Your answer must be every line of the data that holds the string "inputs".

-- DATA follows --

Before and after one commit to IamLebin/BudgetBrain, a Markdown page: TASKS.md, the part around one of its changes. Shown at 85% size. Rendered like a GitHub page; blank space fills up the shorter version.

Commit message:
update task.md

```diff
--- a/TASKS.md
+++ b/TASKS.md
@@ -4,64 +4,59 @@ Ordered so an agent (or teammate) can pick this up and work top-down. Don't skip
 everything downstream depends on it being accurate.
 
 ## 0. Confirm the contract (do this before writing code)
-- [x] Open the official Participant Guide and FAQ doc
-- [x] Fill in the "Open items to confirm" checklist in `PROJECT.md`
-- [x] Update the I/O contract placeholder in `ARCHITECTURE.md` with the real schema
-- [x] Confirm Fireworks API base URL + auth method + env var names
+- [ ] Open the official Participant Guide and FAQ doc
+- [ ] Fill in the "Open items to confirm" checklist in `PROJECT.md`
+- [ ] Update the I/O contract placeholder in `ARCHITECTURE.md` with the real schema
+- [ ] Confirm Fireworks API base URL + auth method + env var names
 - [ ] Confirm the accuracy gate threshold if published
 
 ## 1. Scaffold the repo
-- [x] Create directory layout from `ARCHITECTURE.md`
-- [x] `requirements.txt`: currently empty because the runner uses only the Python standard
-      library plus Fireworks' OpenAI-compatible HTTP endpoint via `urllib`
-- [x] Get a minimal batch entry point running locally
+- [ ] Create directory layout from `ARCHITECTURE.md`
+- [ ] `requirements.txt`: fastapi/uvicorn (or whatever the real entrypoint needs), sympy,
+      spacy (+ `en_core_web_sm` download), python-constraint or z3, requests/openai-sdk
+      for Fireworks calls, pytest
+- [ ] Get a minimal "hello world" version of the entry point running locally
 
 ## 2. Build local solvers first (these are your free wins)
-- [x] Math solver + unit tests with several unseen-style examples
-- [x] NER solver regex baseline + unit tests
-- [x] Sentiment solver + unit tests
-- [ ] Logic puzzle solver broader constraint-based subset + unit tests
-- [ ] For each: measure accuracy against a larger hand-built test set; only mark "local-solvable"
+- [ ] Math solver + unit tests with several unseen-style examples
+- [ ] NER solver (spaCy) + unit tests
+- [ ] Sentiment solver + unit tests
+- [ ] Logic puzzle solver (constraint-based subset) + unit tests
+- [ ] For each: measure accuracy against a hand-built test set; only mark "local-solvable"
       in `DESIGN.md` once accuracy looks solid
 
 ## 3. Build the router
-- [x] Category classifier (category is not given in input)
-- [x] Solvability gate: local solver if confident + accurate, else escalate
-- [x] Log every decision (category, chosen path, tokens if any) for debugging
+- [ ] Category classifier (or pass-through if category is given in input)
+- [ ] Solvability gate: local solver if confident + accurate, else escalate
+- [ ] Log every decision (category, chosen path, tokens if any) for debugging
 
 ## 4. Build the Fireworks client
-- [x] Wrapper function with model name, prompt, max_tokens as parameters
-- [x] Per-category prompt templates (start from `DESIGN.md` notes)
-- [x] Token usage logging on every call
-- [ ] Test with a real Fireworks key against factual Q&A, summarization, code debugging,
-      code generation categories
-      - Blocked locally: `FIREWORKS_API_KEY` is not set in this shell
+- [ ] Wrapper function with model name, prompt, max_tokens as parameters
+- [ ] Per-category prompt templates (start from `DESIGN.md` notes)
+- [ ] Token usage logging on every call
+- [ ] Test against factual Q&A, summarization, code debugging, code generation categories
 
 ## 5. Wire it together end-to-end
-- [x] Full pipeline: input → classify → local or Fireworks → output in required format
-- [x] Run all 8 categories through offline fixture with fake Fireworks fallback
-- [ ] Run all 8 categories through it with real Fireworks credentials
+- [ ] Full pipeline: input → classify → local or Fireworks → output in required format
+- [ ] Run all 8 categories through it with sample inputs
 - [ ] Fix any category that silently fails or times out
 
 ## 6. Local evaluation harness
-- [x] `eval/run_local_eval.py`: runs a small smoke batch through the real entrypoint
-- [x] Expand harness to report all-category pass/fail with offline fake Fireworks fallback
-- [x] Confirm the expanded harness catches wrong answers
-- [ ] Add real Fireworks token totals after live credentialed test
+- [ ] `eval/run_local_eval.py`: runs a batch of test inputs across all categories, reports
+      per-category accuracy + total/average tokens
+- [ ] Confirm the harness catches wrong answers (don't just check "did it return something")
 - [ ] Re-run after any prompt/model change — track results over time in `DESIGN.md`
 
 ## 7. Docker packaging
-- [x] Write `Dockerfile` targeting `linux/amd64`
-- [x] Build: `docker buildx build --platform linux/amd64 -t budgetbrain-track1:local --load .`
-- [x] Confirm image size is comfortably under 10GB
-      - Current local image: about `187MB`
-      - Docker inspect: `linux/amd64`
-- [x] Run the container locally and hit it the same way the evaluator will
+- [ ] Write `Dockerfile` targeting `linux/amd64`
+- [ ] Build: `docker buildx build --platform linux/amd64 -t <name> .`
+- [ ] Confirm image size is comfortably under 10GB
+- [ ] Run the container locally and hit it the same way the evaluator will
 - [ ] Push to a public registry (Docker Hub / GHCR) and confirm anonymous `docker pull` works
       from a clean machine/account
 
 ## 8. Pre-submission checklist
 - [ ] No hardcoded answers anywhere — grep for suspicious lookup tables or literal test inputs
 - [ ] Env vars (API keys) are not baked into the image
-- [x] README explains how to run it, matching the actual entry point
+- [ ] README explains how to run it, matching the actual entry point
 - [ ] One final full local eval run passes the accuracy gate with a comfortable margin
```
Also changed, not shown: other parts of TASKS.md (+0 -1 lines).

-- DATA concluded --

OUTPUT OF THE EXERCISE —
+- [ ] Run all 8 categories through it with sample inputs
+- [ ] `eval/run_local_eval.py`: runs a batch of test inputs across all categories, reports
 - [ ] No hardcoded answers anywhere — grep for suspicious lookup tables or literal test inputs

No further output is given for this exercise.